EXERCISE REQUIREMENTS –
State how many lines in the following entries contain the word "support". No other output.
══ SUPPLIED DATA ══
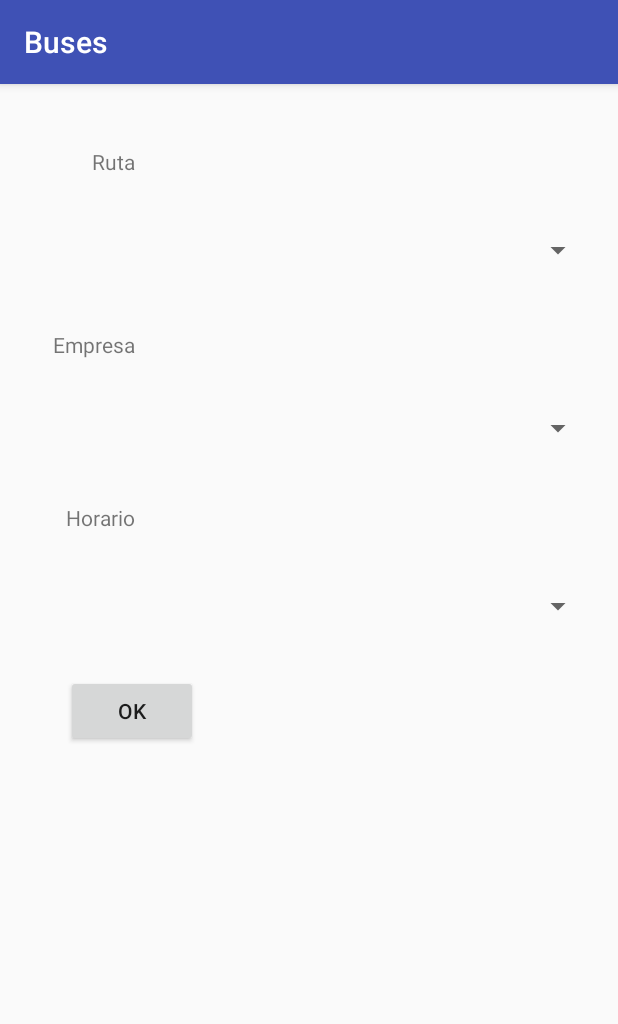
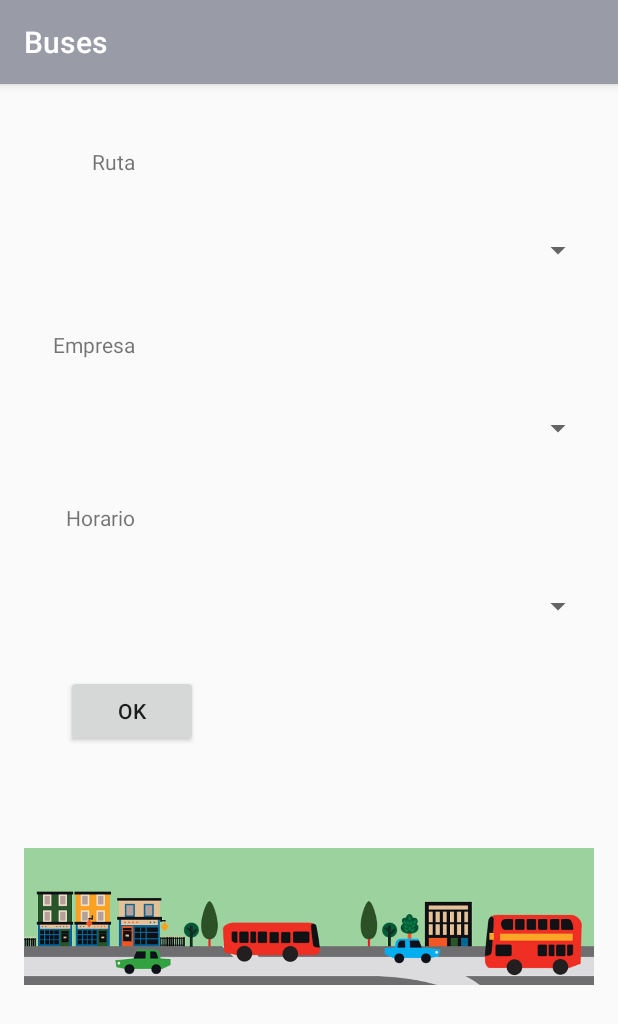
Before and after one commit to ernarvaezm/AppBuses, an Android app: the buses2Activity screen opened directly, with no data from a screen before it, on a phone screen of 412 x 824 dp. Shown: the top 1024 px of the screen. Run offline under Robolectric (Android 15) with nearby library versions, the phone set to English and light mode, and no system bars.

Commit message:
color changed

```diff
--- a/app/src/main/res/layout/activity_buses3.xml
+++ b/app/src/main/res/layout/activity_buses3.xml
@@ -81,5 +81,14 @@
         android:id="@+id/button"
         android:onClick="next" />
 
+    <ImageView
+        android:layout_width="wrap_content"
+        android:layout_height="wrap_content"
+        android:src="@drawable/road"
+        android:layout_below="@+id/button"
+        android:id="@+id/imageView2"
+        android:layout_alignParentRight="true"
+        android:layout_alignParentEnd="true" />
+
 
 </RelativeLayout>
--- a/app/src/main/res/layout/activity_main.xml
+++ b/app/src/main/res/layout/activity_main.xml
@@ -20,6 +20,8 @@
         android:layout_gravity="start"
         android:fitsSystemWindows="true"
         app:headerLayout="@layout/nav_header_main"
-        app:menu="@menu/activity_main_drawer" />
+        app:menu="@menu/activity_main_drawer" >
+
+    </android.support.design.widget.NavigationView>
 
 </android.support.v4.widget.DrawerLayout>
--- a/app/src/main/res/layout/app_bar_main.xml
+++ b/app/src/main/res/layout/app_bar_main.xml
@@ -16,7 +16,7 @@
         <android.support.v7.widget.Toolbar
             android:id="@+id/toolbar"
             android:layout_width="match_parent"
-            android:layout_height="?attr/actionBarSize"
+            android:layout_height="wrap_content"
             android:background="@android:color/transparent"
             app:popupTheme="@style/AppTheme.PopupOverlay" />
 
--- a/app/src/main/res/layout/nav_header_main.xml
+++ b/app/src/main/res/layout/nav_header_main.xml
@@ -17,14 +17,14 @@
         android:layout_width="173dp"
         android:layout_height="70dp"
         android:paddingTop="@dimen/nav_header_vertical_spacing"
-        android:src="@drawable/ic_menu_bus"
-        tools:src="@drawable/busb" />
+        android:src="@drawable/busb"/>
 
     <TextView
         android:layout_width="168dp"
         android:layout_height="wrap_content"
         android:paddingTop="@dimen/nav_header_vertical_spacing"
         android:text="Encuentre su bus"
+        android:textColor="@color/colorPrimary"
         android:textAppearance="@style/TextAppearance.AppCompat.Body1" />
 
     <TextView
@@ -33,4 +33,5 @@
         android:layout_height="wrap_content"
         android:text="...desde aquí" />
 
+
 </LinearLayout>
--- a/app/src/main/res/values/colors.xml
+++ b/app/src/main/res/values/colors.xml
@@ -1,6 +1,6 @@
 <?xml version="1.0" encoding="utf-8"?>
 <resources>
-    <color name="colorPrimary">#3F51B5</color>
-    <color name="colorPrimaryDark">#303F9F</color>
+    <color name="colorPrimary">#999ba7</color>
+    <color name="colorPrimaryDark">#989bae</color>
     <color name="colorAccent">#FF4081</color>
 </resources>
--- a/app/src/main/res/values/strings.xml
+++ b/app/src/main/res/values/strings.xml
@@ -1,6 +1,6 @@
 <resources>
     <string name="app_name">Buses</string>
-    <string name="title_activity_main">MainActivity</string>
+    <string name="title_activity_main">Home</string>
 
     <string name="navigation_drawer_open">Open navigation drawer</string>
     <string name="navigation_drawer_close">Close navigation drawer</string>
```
═══
══ SUPPLIED DATA ══
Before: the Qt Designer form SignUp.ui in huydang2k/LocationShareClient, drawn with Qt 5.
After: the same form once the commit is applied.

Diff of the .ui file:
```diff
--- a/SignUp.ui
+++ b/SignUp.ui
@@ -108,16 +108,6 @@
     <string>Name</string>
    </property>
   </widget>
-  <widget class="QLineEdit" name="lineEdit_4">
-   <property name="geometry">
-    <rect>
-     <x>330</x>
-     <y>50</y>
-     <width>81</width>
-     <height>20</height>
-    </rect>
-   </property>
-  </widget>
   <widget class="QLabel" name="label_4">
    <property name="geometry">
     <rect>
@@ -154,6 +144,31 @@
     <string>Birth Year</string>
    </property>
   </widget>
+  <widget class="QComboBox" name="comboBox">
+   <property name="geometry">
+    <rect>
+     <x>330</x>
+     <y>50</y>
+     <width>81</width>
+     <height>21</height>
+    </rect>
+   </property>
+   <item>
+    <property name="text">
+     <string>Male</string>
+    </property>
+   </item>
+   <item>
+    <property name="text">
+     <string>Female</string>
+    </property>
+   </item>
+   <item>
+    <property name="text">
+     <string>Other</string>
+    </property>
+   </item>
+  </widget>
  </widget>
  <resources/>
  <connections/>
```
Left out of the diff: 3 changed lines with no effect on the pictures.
═══
REPLY TO THE EXERCISE –
3